Sometimes it’s the simple things that make you smile. As much of a product of the digital gaming age as I am, I still love a good game of chess. Yes, Windows has a built-in 3D chess game, but I’ll admit – I never passed much beyond the beginner aspects of the age-old strategy game so the Windows version is a bit advanced for me. When browsing the Chrome Web Store, looking for some nice extensions to try and review for all of you, I stumbled upon SparkChess, which boasts a full 3D, HD chess game right in your browser. Well, of course I installed it.
The game lets you choose from 3 potential AI opponents, as well as having the multiplayer capacity to search for others real people using the extension and pit you against them. I chose Cody, the AI with the lowest difficulty. Still, it took me the better part of 20 minutes to force him into a stalemate.
The app boasts that all single player games are saved after every move – even if your browser closes or restarts, you won’t lose your game. In addition, there is a package version available for download that will even allow offline play. Now, my computer is almost never offline, but when it is, I wouldn’t mind having this to play around with. In their own words, here are the differences between the free browser extension version, and the paid for advanced version:
An advanced version is also available for Chrome as a packaged app (so it works offline) and also for Windows, Mac OS X, iPad, Android tablets and Blackberry Playbook. Some highlights:
- works offline
– replay mode
– PGN import/export
– board editor with FEN import/export
– move suggestions
– diagram mode
– multiplayer chat
– priority access to multiplayer
– no ads.
My initial complaint about the app is that it doesn’t give you a button to start it and doesn’t seem to show up in my installed extensions list. The only way I was able to launch it was to go to the Web Store, find it’s page, open the details, and click “Launch App”. It then opened a new tab and told me a bit about my opponents. If there is a button to launch SparkChess, it clearly isn’t obvious.
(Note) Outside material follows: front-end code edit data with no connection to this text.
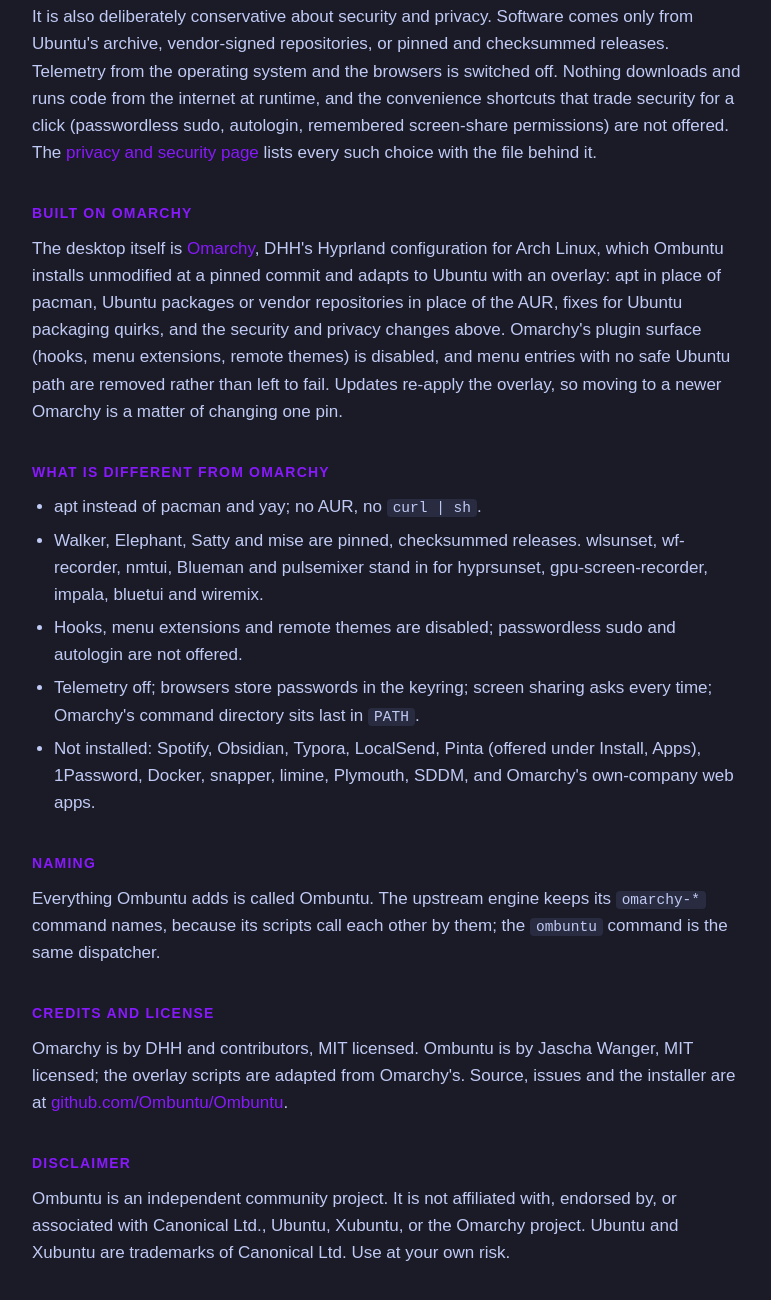
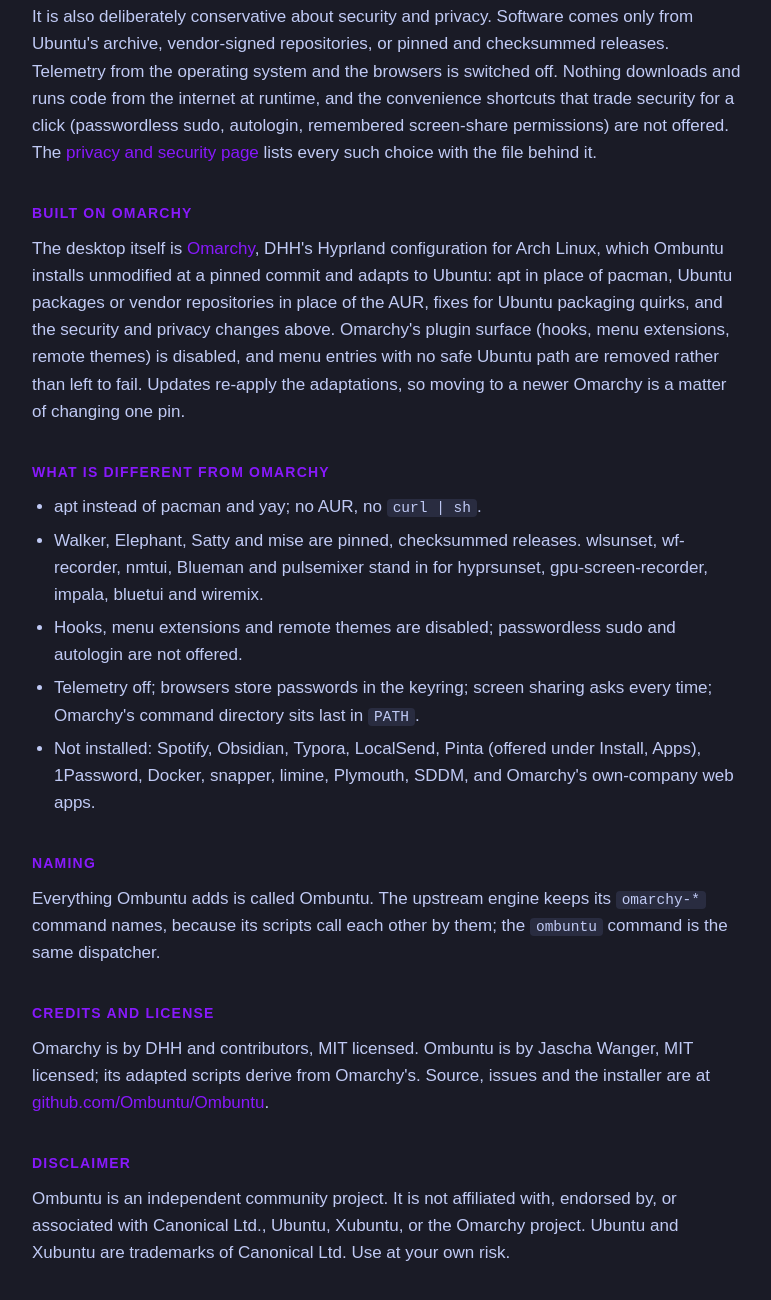
Before and after one commit to Ombuntu/Ombuntu, a plain HTML site: page docs/about.html in a window 1280 px wide. Shown: the part 352-1652 px from the top of the page, without its empty margins (252-1023 px from the left). Drawn offline with Linux system fonts and the light colour scheme.

Commit message:
Wording: Ombuntu's adaptations, not an Omarchy overlay

```diff
--- a/docs/about.html
+++ b/docs/about.html
@@ -20,7 +20,7 @@
 <p>Ombuntu is a pre-configured desktop for Ubuntu 26.04: a tiling window manager (Hyprland), a launcher, a status bar, a lock screen, themes, and one menu that installs software and changes settings, all set up to work together the moment you log in. It is keyboard-driven, fast, and opinionated so you do not have to assemble it yourself.</p>
 <p>It is also deliberately conservative about security and privacy. Software comes only from Ubuntu's archive, vendor-signed repositories, or pinned and checksummed releases. Telemetry from the operating system and the browsers is switched off. Nothing downloads and runs code from the internet at runtime, and the convenience shortcuts that trade security for a click (passwordless sudo, autologin, remembered screen-share permissions) are not offered. The <a href="privacy.html">privacy and security page</a> lists every such choice with the file behind it.</p>
 <h2>Built on Omarchy</h2>
-<p>The desktop itself is <a href="https://omarchy.org">Omarchy</a>, DHH's Hyprland configuration for Arch Linux, which Ombuntu installs unmodified at a pinned commit and adapts to Ubuntu with an overlay: apt in place of pacman, Ubuntu packages or vendor repositories in place of the AUR, fixes for Ubuntu packaging quirks, and the security and privacy changes above. Omarchy's plugin surface (hooks, menu extensions, remote themes) is disabled, and menu entries with no safe Ubuntu path are removed rather than left to fail. Updates re-apply the overlay, so moving to a newer Omarchy is a matter of changing one pin.</p>
+<p>The desktop itself is <a href="https://omarchy.org">Omarchy</a>, DHH's Hyprland configuration for Arch Linux, which Ombuntu installs unmodified at a pinned commit and adapts to Ubuntu: apt in place of pacman, Ubuntu packages or vendor repositories in place of the AUR, fixes for Ubuntu packaging quirks, and the security and privacy changes above. Omarchy's plugin surface (hooks, menu extensions, remote themes) is disabled, and menu entries with no safe Ubuntu path are removed rather than left to fail. Updates re-apply the adaptations, so moving to a newer Omarchy is a matter of changing one pin.</p>
 <h2>What is different from Omarchy</h2>
 <ul>
 <li>apt instead of pacman and yay; no AUR, no <code>curl | sh</code>.</li>
@@ -32,7 +32,7 @@
 <h2>Naming</h2>
 <p>Everything Ombuntu adds is called Ombuntu. The upstream engine keeps its <code>omarchy-*</code> command names, because its scripts call each other by them; the <code>ombuntu</code> command is the same dispatcher.</p>
 <h2>Credits and license</h2>
-<p>Omarchy is by DHH and contributors, MIT licensed. Ombuntu is by Jascha Wanger, MIT licensed; the overlay scripts are adapted from Omarchy's. Source, issues and the installer are at <a href="https://github.com/Ombuntu/Ombuntu">github.com/Ombuntu/Ombuntu</a>.</p>
+<p>Omarchy is by DHH and contributors, MIT licensed. Ombuntu is by Jascha Wanger, MIT licensed; its adapted scripts derive from Omarchy's. Source, issues and the installer are at <a href="https://github.com/Ombuntu/Ombuntu">github.com/Ombuntu/Ombuntu</a>.</p>
 <h2>Disclaimer</h2>
 <p>Ombuntu is an independent community project. It is not affiliated with, endorsed by, or associated with Canonical Ltd., Ubuntu, Xubuntu, or the Omarchy project. Ubuntu and Xubuntu are trademarks of Canonical Ltd. Use at your own risk.</p>
 
```
Also changed, not shown: docs/faq.html (+2 -2 lines), 9 other files.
All in all, SparkChess seems worth it for the free version. I may consider upgrading to the paid version in the future, but for right now I think I’m going to see if I can actually win a game.
Price: Free (Advanced version is $7.95 from the developer’s site)
Version reviewed: 184.108.40.206